• **RECORDS SHOWN**:

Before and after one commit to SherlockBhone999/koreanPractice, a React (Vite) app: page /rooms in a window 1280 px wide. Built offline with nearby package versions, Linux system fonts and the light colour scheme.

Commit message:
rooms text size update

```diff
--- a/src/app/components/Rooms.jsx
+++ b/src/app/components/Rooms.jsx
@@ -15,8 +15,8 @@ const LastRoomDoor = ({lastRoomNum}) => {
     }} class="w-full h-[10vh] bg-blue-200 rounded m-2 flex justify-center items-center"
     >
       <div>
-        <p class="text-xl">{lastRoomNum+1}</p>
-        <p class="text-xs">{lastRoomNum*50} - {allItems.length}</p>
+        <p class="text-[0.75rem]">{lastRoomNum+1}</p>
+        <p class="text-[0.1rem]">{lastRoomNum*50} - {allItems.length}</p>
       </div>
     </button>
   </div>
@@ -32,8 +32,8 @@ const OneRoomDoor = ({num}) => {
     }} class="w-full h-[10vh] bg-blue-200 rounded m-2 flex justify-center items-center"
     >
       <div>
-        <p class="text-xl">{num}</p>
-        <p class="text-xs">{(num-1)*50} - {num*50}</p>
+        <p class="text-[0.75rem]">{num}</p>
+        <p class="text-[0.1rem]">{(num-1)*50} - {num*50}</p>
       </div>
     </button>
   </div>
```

• **YOUR ASSIGNMENT**: Give back all of the entries exactly as written.

• **RESPONSE FOR THIS EXERCISE**:
Before and after one commit to SherlockBhone999/koreanPractice, a React (Vite) app: page /rooms in a window 1280 px wide. Built offline with nearby package versions, Linux system fonts and the light colour scheme.

Commit message:
rooms text size update

```diff
--- a/src/app/components/Rooms.jsx
+++ b/src/app/components/Rooms.jsx
@@ -15,8 +15,8 @@ const LastRoomDoor = ({lastRoomNum}) => {
     }} class="w-full h-[10vh] bg-blue-200 rounded m-2 flex justify-center items-center"
     >
       <div>
-        <p class="text-xl">{lastRoomNum+1}</p>
-        <p class="text-xs">{lastRoomNum*50} - {allItems.length}</p>
+        <p class="text-[0.75rem]">{lastRoomNum+1}</p>
+        <p class="text-[0.1rem]">{lastRoomNum*50} - {allItems.length}</p>
       </div>
     </button>
   </div>
@@ -32,8 +32,8 @@ const OneRoomDoor = ({num}) => {
     }} class="w-full h-[10vh] bg-blue-200 rounded m-2 flex justify-center items-center"
     >
       <div>
-        <p class="text-xl">{num}</p>
-        <p class="text-xs">{(num-1)*50} - {num*50}</p>
+        <p class="text-[0.75rem]">{num}</p>
+        <p class="text-[0.1rem]">{(num-1)*50} - {num*50}</p>
       </div>
     </button>
   </div>
```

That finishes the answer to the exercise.